Cumulatively, the psychotropics have helped create a more stable mood. But the price has been significant weight gain, excessive sweating, and the muting of my emotions alongside some lesser consequences.
Nonetheless, I admit that the quantity of medications I take, coupled with their hit and miss nature, do have me doubting my use of psychotropics from time to time. I wonder if there isn’t another medication that would work without the need for supplementing. I’d be lying if I didn’t admit that I’d prefer alternatives that didn’t mute my emotions. Then I remember where I once was – I know where the unfettered emotions can take me. I choose not to go there again if I can at all avoid it.
For many, the muting of the emotions is too high a price to pay. Some liken this muting of emotion to creating a zombie state. For me, this effect is less alarming than the zombie state I existed in during the darkest moments of my depressive episode. Then, there was so much blackness, so much negativity, that I became numb to all emotions, eventually becoming numb to the blackness itself. My choice is to accept that some muting of emotion is worth not having to face that bleakness again.
The psychotropics give me an emotional stability which removes some of the effects of the depressive episode.
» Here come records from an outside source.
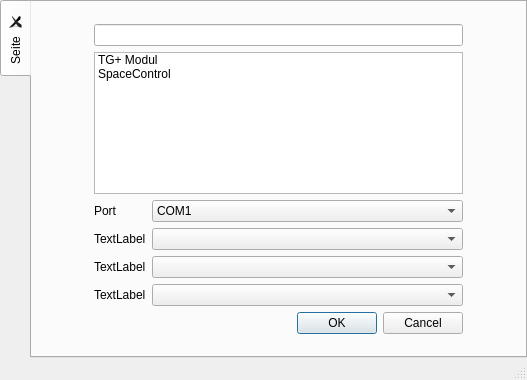
This is src/ui/mainwindow.ui in solaristhesun/superterm as Qt 5 draws it before an edit. The edited form follows.
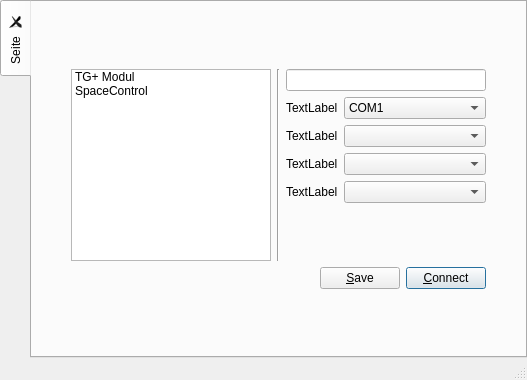
This is the edited form.

Commit message: experimenting with QSerialPort and QSerialPortInfo

What changed in the file:
```diff
--- a/src/ui/mainwindow.ui
+++ b/src/ui/mainwindow.ui
@@ -57,7 +57,39 @@
        <attribute name="title">
         <string>Seite</string>
        </attribute>
-       <layout class="QGridLayout" name="gridLayout">
+       <layout class="QGridLayout" name="gridLayout" rowstretch="0,0,0,0,0" columnstretch="0,0,0">
+        <property name="sizeConstraint">
+         <enum>QLayout::SetDefaultConstraint</enum>
+        </property>
+        <property name="horizontalSpacing">
+         <number>1</number>
+        </property>
+        <item row="4" column="1">
+         <spacer name="verticalSpacer">
+          <property name="orientation">
+           <enum>Qt::Vertical</enum>
+          </property>
+          <property name="sizeHint" stdset="0">
+           <size>
+            <width>20</width>
+            <height>40</height>
+           </size>
+          </property>
+         </spacer>
+        </item>
+        <item row="1" column="2">
+         <spacer name="horizontalSpacer_2">
+          <property name="orientation">
+           <enum>Qt::Horizontal</enum>
+          </property>
+          <property name="sizeHint" stdset="0">
+           <size>
+            <width>40</width>
+            <height>20</height>
+           </size>
+          </property>
+         </spacer>
+        </item>
         <item row="1" column="1">
          <widget class="QFrame" name="frame">
           <property name="sizePolicy">
@@ -72,12 +104,36 @@
           <property name="frameShadow">
            <enum>QFrame::Raised</enum>
           </property>
-          <layout class="QVBoxLayout" name="verticalLayout_2">
-           <item>
-            <widget class="QLineEdit" name="lineEdit"/>
-           </item>
+          <layout class="QHBoxLayout" name="horizontalLayout">
+           <property name="sizeConstraint">
+            <enum>QLayout::SetMaximumSize</enum>
+           </property>
+           <property name="leftMargin">
+            <number>0</number>
+           </property>
+           <property name="topMargin">
+            <number>0</number>
+           </property>
+           <property name="rightMargin">
+            <number>0</number>
+           </property>
+           <property name="bottomMargin">
+            <number>0</number>
+           </property>
            <item>
             <widget class="QListWidget" name="listWidget">
+             <property name="minimumSize">
+              <size>
+               <width>200</width>
+               <height>0</height>
+              </size>
+             </property>
+             <property name="maximumSize">
+              <size>
+               <width>200</width>
+               <height>16777215</height>
+              </size>
+             </property>
              <item>
               <property name="text">
                <string>TG+ Modul</string>
@@ -91,52 +147,88 @@
             </widget>
            </item>
            <item>
+            <widget class="Line" name="line">
+             <property name="orientation">
+              <enum>Qt::Vertical</enum>
+             </property>
+            </widget>
+           </item>
+           <item>
+            <widget class="QFrame" name="frame_2">
+             <property name="minimumSize">
+              <size>
+               <width>200</width>
+               <height>0</height>
+              </size>
+             </property>
+             <property name="maximumSize">
+              <size>
+               <width>200</width>
+               <height>16777215</height>
+              </size>
+             </property>
+             <property name="frameShape">
+              <enum>QFrame::NoFrame</enum>
+             </property>
+             <property name="frameShadow">
+              <enum>QFrame::Raised</enum>
+             </property>
             <layout class="QFormLayout" name="formLayout">
-             <item row="0" column="1">
-              <widget class="QComboBox" name="comboBox_2">
+              <property name="leftMargin">
+               <number>0</number>
+              </property>
+              <property name="topMargin">
+               <number>0</number>
+              </property>
+              <property name="rightMargin">
+               <number>0</number>
+              </property>
+              <property name="bottomMargin">
+               <number>0</number>
+              </property>
+              <item row="0" column="0" colspan="2">
+               <widget class="QLineEdit" name="lineEdit"/>
+              </item>
+              <item row="2" column="1">
+               <widget class="QComboBox" name="comboBox">
                <item>
                 <property name="text">
                  <string>COM1</string>
                 </property>
                </item>
-               <item>
-                <property name="text">
-                 <string>COM2</string>
-                </property>
-               </item>
-              </widget>
-             </item>
-             <item row="1" column="1">
+               </widget>
+              </item>
+              <item row="4" column="1">
               <widget class="QComboBox" name="comboBox_3"/>
              </item>
-             <item row="2" column="1">
-              <widget class="QComboBox" name="comboBox"/>
-             </item>
-             <item row="3" column="1">
+              <item row="5" column="1">
+               <widget class="QComboBox" name="comboBox_2"/>
+              </item>
+              <item row="6" column="1">
               <widget class="QComboBox" name="comboBox_4"/>
              </item>
-             <item row="0" column="0">
+              <item row="2" column="0">
               <widget class="QLabel" name="label">
                <property name="text">
-                <string>Port</string>
+                 <string>TextLabel</string>
                </property>
               </widget>
              </item>
-             <item row="1" column="0">
+              <item row="4" column="0">
               <widget class="QLabel" name="label_2">
                <property name="text">
                 <string>TextLabel</string>
                </property>
               </widget>
              </item>
-             <item row="2" column="0">
+              <item row="5" column="0">
               <widget class="QLabel" name="label_3">
                <property name="text">
                 <string>TextLabel</string>
                </property>
               </widget>
              </item>
-             <item row="3" column="0">
+              <item row="6" column="0">
               <widget class="QLabel" name="label_4">
                <property name="text">
                 <string>TextLabel</string>
@@ -144,46 +236,11 @@
               </widget>
              </item>
             </layout>
-           </item>
-           <item>
-            <widget class="QDialogButtonBox" name="buttonBox">
-             <property name="standardButtons">
-              <set>QDialogButtonBox::Cancel|QDialogButtonBox::Ok</set>
-             </property>
             </widget>
            </item>
           </layout>
          </widget>
         </item>
-        <item row="1" column="2">
-         <spacer name="horizontalSpacer_2">
-          <property name="orientation">
-           <enum>Qt::Horizontal</enum>
-          </property>
-          <property name="sizeType">
-           <enum>QSizePolicy::MinimumExpanding</enum>
-          </property>
-          <property name="sizeHint" stdset="0">
-           <size>
-            <width>40</width>
-            <height>20</height>
-           </size>
-          </property>
-         </spacer>
-        </item>
-        <item row="0" column="1">
-         <spacer name="verticalSpacer">
-          <property name="orientation">
-           <enum>Qt::Vertical</enum>
-          </property>
-          <property name="sizeHint" stdset="0">
-           <size>
-            <width>20</width>
-            <height>40</height>
-           </size>
-          </property>
-         </spacer>
-        </item>
         <item row="1" column="0">
          <spacer name="horizontalSpacer">
           <property name="orientation">
@@ -197,7 +254,7 @@
           </property>
          </spacer>
         </item>
-        <item row="2" column="1">
+        <item row="0" column="1">
          <spacer name="verticalSpacer_2">
           <property name="orientation">
            <enum>Qt::Vertical</enum>
@@ -210,6 +267,66 @@
           </property>
          </spacer>
         </item>
+        <item row="2" column="2">
+         <spacer name="horizontalSpacer_4">
+          <property name="orientation">
+           <enum>Qt::Horizontal</enum>
+          </property>
+          <property name="sizeHint" stdset="0">
+           <size>
+            <width>40</width>
+            <height>20</height>
+           </size>
+          </property>
+         </spacer>
+        </item>
+        <item row="2" column="0">
+         <spacer name="horizontalSpacer_3">
+          <property name="orientation">
+           <enum>Qt::Horizontal</enum>
+          </property>
+          <property name="sizeHint" stdset="0">
+           <size>
+            <width>40</width>
+            <height>20</height>
+           </size>
+          </property>
+         </spacer>
+        </item>
+        <item row="2" column="1">
+         <layout class="QHBoxLayout" name="horizontalLayout_2">
+          <item>
+           <spacer name="horizontalSpacer_5">
+            <property name="orientation">
+             <enum>Qt::Horizontal</enum>
+            </property>
+            <property name="sizeHint" stdset="0">
+             <size>
+              <width>40</width>
+              <height>20</height>
+             </size>
+            </property>
+           </spacer>
+          </item>
+          <item>
+           <widget class="QPushButton" name="pushButton_2">
+            <property name="text">
+             <string>&amp;Save</string>
+            </property>
+           </widget>
+          </item>
+          <item>
+           <widget class="QPushButton" name="pushButton">
+            <property name="text">
+             <string>&amp;Connect</string>
+            </property>
+            <property name="default">
+             <bool>true</bool>
+            </property>
+           </widget>
+          </item>
+         </layout>
+        </item>
        </layout>
       </widget>
      </widget>
```
Left out of the diff: 5 changed lines with no effect on the pictures. Lines whose indentation alone changed are shown as unchanged. The commit also changes 8 other files.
For me, lack of clarity in thinking, the inability to focus, the lack of comprehension, the slowed thinking, all of which are common elements of a depressive episode, are hard to take. They took away the last remnant of my self-esteem, my intellect. However, once my medications helped to stabilize me, my research, then my writing and finally my painting, helped me to rediscover my intellect and rebuild self-esteem. In essence, the psychotropics helped remove the cloud from my thinking, giving me clarity of thought which propelled my research into my illness. With understanding came acceptance and with acceptance came the growth of new self-esteem, albeit it a fragile self-esteem.
But I accept the truth that not everyone is so fortunate in their experience with psychotropics. I also accept the truth that psychotropics, alone, are not the solution. Talk therapies play a role in recovery. I will discuss my use of talk therapies in my next post.
About John Dickson
A lifelong battle with Major Depressive Disorder resulted in a suicide attempt. That attempt taught me the danger of being silent about my personal struggles with mental health. I've had to learn to be more open about my struggle. I now choose to reach out with the hope that someone will be inspired and end his/her own silence. I'm a dad, a blogger and a new convert to the power of social media.